#### WHAT THE TASK ASKS
Below are records to retype exactly, except for the pictures.

#### RECORD SET
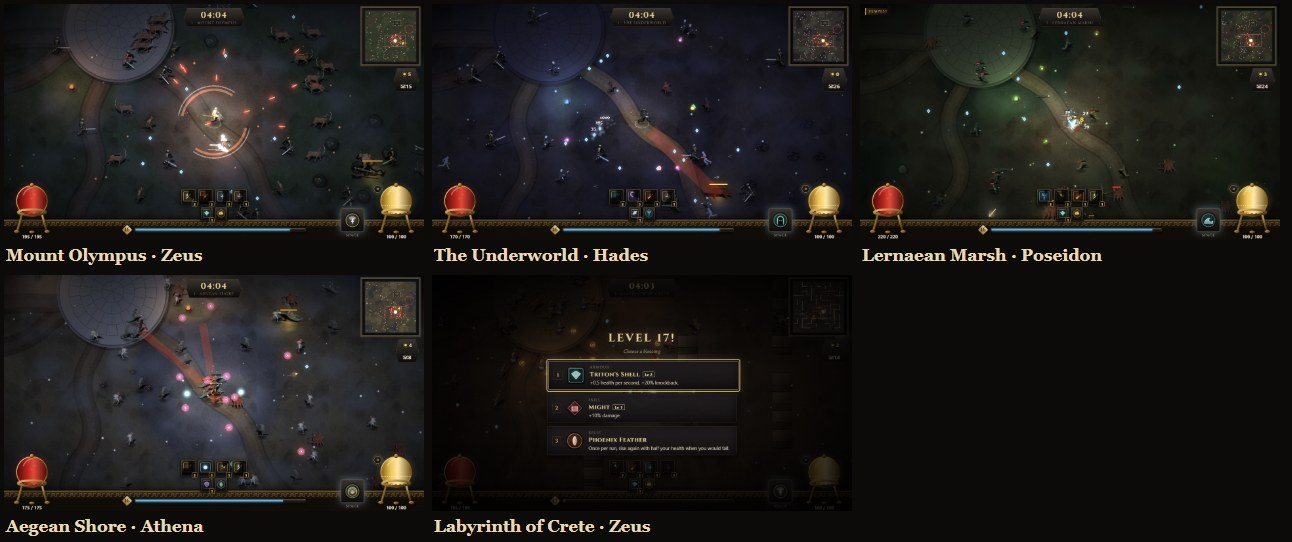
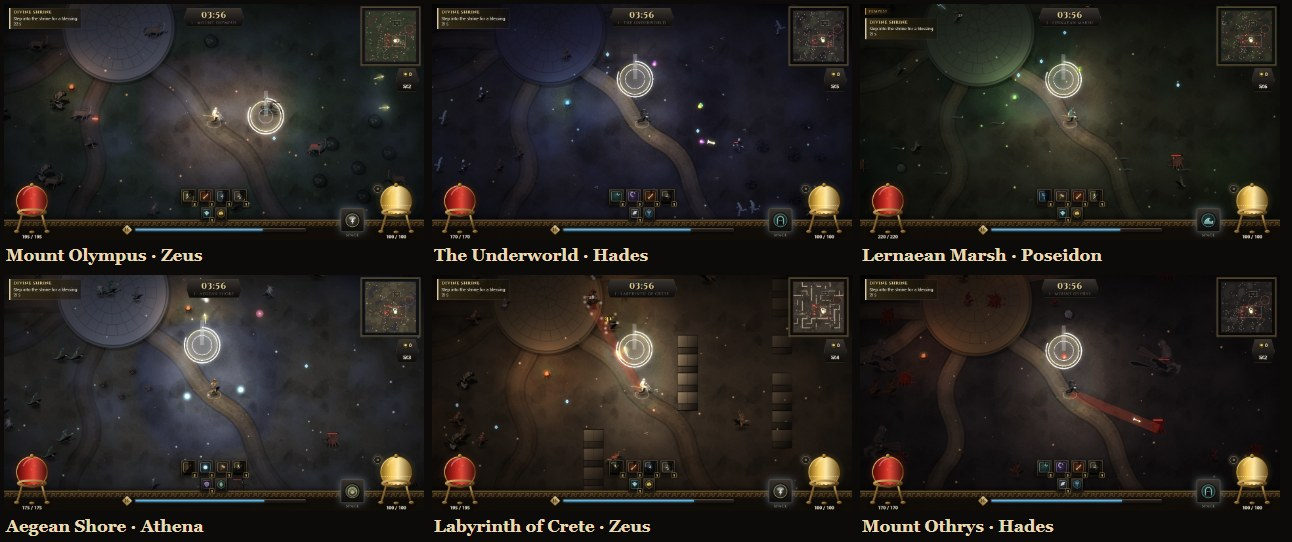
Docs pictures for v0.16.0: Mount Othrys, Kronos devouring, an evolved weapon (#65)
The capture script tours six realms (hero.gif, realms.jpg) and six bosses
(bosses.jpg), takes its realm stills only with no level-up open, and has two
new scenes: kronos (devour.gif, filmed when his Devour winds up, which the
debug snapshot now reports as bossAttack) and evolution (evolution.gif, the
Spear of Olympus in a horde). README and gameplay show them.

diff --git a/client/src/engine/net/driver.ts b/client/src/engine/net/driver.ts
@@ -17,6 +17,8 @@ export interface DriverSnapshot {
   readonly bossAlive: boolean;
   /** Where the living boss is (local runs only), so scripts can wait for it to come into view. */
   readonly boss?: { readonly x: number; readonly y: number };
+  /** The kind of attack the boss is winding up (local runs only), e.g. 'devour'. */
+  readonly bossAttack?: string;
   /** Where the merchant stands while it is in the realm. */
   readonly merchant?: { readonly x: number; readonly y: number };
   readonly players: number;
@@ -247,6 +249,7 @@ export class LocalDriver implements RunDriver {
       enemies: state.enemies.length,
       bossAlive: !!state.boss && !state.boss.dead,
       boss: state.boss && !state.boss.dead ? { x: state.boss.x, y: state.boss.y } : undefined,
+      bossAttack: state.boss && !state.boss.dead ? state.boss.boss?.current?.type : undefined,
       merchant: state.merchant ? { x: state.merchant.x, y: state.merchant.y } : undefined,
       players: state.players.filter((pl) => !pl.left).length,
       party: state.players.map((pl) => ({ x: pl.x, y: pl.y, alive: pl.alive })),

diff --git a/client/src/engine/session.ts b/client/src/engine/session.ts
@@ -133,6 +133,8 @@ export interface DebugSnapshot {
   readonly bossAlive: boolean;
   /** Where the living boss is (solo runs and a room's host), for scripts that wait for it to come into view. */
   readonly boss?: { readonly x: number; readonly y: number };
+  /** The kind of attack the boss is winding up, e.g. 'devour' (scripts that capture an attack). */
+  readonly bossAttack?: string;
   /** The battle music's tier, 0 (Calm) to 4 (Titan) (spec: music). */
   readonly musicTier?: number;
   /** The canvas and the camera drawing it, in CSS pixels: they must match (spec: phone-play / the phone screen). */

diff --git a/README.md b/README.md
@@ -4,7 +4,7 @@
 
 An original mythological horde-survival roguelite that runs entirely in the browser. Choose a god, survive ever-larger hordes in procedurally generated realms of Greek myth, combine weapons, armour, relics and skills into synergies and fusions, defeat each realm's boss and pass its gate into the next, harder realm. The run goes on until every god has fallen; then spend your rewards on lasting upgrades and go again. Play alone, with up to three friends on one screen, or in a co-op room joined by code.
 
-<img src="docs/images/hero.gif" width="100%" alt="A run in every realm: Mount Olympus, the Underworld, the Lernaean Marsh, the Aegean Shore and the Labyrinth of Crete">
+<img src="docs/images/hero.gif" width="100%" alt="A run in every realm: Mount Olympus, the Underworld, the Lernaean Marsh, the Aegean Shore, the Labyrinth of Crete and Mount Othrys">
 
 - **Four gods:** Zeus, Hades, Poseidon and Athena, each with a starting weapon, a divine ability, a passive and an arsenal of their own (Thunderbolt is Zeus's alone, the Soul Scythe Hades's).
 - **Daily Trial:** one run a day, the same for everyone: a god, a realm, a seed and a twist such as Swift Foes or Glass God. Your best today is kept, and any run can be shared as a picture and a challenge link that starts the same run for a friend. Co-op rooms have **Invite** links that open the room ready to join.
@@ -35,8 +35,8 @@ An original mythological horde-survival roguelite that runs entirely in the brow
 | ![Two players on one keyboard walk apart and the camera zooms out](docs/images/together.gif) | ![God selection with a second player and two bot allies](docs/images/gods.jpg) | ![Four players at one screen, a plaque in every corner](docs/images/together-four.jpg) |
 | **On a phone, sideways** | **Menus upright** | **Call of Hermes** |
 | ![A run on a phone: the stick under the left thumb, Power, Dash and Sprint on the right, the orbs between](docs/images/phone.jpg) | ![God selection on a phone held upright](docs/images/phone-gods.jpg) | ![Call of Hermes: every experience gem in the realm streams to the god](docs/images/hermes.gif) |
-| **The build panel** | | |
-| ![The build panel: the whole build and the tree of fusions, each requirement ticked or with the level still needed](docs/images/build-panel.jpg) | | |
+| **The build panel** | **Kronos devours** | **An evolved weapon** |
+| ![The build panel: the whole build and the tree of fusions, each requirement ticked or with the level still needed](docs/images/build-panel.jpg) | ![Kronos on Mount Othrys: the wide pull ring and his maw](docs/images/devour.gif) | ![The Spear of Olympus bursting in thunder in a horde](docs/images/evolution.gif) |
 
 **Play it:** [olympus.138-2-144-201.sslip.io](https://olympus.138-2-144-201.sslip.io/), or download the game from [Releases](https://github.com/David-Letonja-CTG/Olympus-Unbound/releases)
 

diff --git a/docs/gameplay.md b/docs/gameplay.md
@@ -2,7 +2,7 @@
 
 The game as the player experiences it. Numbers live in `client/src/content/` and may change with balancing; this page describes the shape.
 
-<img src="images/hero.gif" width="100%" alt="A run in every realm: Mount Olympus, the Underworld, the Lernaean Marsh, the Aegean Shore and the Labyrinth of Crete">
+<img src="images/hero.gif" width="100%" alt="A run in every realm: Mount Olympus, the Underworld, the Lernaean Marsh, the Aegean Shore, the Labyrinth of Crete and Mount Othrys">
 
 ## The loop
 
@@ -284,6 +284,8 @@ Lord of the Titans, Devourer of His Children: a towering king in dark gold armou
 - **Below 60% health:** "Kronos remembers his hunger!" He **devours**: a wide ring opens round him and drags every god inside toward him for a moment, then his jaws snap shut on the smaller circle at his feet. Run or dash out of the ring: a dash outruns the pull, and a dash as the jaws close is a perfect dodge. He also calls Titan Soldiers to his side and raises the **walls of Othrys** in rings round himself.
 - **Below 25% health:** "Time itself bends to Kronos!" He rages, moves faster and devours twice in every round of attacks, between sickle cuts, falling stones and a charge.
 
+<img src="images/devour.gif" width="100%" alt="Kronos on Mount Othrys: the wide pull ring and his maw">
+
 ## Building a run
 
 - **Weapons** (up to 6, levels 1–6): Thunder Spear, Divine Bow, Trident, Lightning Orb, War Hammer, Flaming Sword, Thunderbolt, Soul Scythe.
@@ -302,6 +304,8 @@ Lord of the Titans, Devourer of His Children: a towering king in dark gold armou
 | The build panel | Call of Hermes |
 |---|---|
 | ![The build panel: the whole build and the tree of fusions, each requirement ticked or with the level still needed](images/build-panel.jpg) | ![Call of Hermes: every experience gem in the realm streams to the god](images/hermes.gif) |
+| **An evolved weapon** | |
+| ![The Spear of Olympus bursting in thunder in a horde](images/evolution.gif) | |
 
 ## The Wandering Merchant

#### WRITTEN RESPONSE
Docs pictures for v0.16.0: Mount Othrys, Kronos devouring, an evolved weapon (#65)
The capture script tours six realms (hero.gif, realms.jpg) and six bosses
(bosses.jpg), takes its realm stills only with no level-up open, and has two
new scenes: kronos (devour.gif, filmed when his Devour winds up, which the
debug snapshot now reports as bossAttack) and evolution (evolution.gif, the
Spear of Olympus in a horde). README and gameplay show them.

diff --git a/client/src/engine/net/driver.ts b/client/src/engine/net/driver.ts
@@ -17,6 +17,8 @@ export interface DriverSnapshot {
   readonly bossAlive: boolean;
   /** Where the living boss is (local runs only), so scripts can wait for it to come into view. */
   readonly boss?: { readonly x: number; readonly y: number };
+  /** The kind of attack the boss is winding up (local runs only), e.g. 'devour'. */
+  readonly bossAttack?: string;
   /** Where the merchant stands while it is in the realm. */
   readonly merchant?: { readonly x: number; readonly y: number };
   readonly players: number;
@@ -247,6 +249,7 @@ export class LocalDriver implements RunDriver {
       enemies: state.enemies.length,
       bossAlive: !!state.boss && !state.boss.dead,
       boss: state.boss && !state.boss.dead ? { x: state.boss.x, y: state.boss.y } : undefined,
+      bossAttack: state.boss && !state.boss.dead ? state.boss.boss?.current?.type : undefined,
       merchant: state.merchant ? { x: state.merchant.x, y: state.merchant.y } : undefined,
       players: state.players.filter((pl) => !pl.left).length,
       party: state.players.map((pl) => ({ x: pl.x, y: pl.y, alive: pl.alive })),

diff --git a/client/src/engine/session.ts b/client/src/engine/session.ts
@@ -133,6 +133,8 @@ export interface DebugSnapshot {
   readonly bossAlive: boolean;
   /** Where the living boss is (solo runs and a room's host), for scripts that wait for it to come into view. */
   readonly boss?: { readonly x: number; readonly y: number };
+  /** The kind of attack the boss is winding up, e.g. 'devour' (scripts that capture an attack). */
+  readonly bossAttack?: string;
   /** The battle music's tier, 0 (Calm) to 4 (Titan) (spec: music). */
   readonly musicTier?: number;
   /** The canvas and the camera drawing it, in CSS pixels: they must match (spec: phone-play / the phone screen). */

diff --git a/README.md b/README.md
@@ -4,7 +4,7 @@
 
 An original mythological horde-survival roguelite that runs entirely in the browser. Choose a god, survive ever-larger hordes in procedurally generated realms of Greek myth, combine weapons, armour, relics and skills into synergies and fusions, defeat each realm's boss and pass its gate into the next, harder realm. The run goes on until every god has fallen; then spend your rewards on lasting upgrades and go again. Play alone, with up to three friends on one screen, or in a co-op room joined by code.
 
-<img src="docs/images/hero.gif" width="100%" alt="A run in every realm: Mount Olympus, the Underworld, the Lernaean Marsh, the Aegean Shore and the Labyrinth of Crete">
+<img src="docs/images/hero.gif" width="100%" alt="A run in every realm: Mount Olympus, the Underworld, the Lernaean Marsh, the Aegean Shore, the Labyrinth of Crete and Mount Othrys">
 
 - **Four gods:** Zeus, Hades, Poseidon and Athena, each with a starting weapon, a divine ability, a passive and an arsenal of their own (Thunderbolt is Zeus's alone, the Soul Scythe Hades's).
 - **Daily Trial:** one run a day, the same for everyone: a god, a realm, a seed and a twist such as Swift Foes or Glass God. Your best today is kept, and any run can be shared as a picture and a challenge link that starts the same run for a friend. Co-op rooms have **Invite** links that open the room ready to join.
@@ -35,8 +35,8 @@ An original mythological horde-survival roguelite that runs entirely in the brow
 | ![Two players on one keyboard walk apart and the camera zooms out](docs/images/together.gif) | ![God selection with a second player and two bot allies](docs/images/gods.jpg) | ![Four players at one screen, a plaque in every corner](docs/images/together-four.jpg) |
 | **On a phone, sideways** | **Menus upright** | **Call of Hermes** |
 | ![A run on a phone: the stick under the left thumb, Power, Dash and Sprint on the right, the orbs between](docs/images/phone.jpg) | ![God selection on a phone held upright](docs/images/phone-gods.jpg) | ![Call of Hermes: every experience gem in the realm streams to the god](docs/images/hermes.gif) |
-| **The build panel** | | |
-| ![The build panel: the whole build and the tree of fusions, each requirement ticked or with the level still needed](docs/images/build-panel.jpg) | | |
+| **The build panel** | **Kronos devours** | **An evolved weapon** |
+| ![The build panel: the whole build and the tree of fusions, each requirement ticked or with the level still needed](docs/images/build-panel.jpg) | ![Kronos on Mount Othrys: the wide pull ring and his maw](docs/images/devour.gif) | ![The Spear of Olympus bursting in thunder in a horde](docs/images/evolution.gif) |
 
 **Play it:** [olympus.138-2-144-201.sslip.io](https://olympus.138-2-144-201.sslip.io/), or download the game from [Releases](https://github.com/David-Letonja-CTG/Olympus-Unbound/releases)
 

diff --git a/docs/gameplay.md b/docs/gameplay.md
@@ -2,7 +2,7 @@
 
 The game as the player experiences it. Numbers live in `client/src/content/` and may change with balancing; this page describes the shape.
 
-<img src="images/hero.gif" width="100%" alt="A run in every realm: Mount Olympus, the Underworld, the Lernaean Marsh, the Aegean Shore and the Labyrinth of Crete">
+<img src="images/hero.gif" width="100%" alt="A run in every realm: Mount Olympus, the Underworld, the Lernaean Marsh, the Aegean Shore, the Labyrinth of Crete and Mount Othrys">
 
 ## The loop
 
@@ -284,6 +284,8 @@ Lord of the Titans, Devourer of His Children: a towering king in dark gold armou
 - **Below 60% health:** "Kronos remembers his hunger!" He **devours**: a wide ring opens round him and drags every god inside toward him for a moment, then his jaws snap shut on the smaller circle at his feet. Run or dash out of the ring: a dash outruns the pull, and a dash as the jaws close is a perfect dodge. He also calls Titan Soldiers to his side and raises the **walls of Othrys** in rings round himself.
 - **Below 25% health:** "Time itself bends to Kronos!" He rages, moves faster and devours twice in every round of attacks, between sickle cuts, falling stones and a charge.
 
+<img src="images/devour.gif" width="100%" alt="Kronos on Mount Othrys: the wide pull ring and his maw">
+
 ## Building a run
 
 - **Weapons** (up to 6, levels 1–6): Thunder Spear, Divine Bow, Trident, Lightning Orb, War Hammer, Flaming Sword, Thunderbolt, Soul Scythe.
@@ -302,6 +304,8 @@ Lord of the Titans, Devourer of His Children: a towering king in dark gold armou
 | The build panel | Call of Hermes |
 |---|---|
 | ![The build panel: the whole build and the tree of fusions, each requirement ticked or with the level still needed](images/build-panel.jpg) | ![Call of Hermes: every experience gem in the realm streams to the god](images/hermes.gif) |
+| **An evolved weapon** | |
+| ![The Spear of Olympus bursting in thunder in a horde](images/evolution.gif) | |
 
 ## The Wandering Merchant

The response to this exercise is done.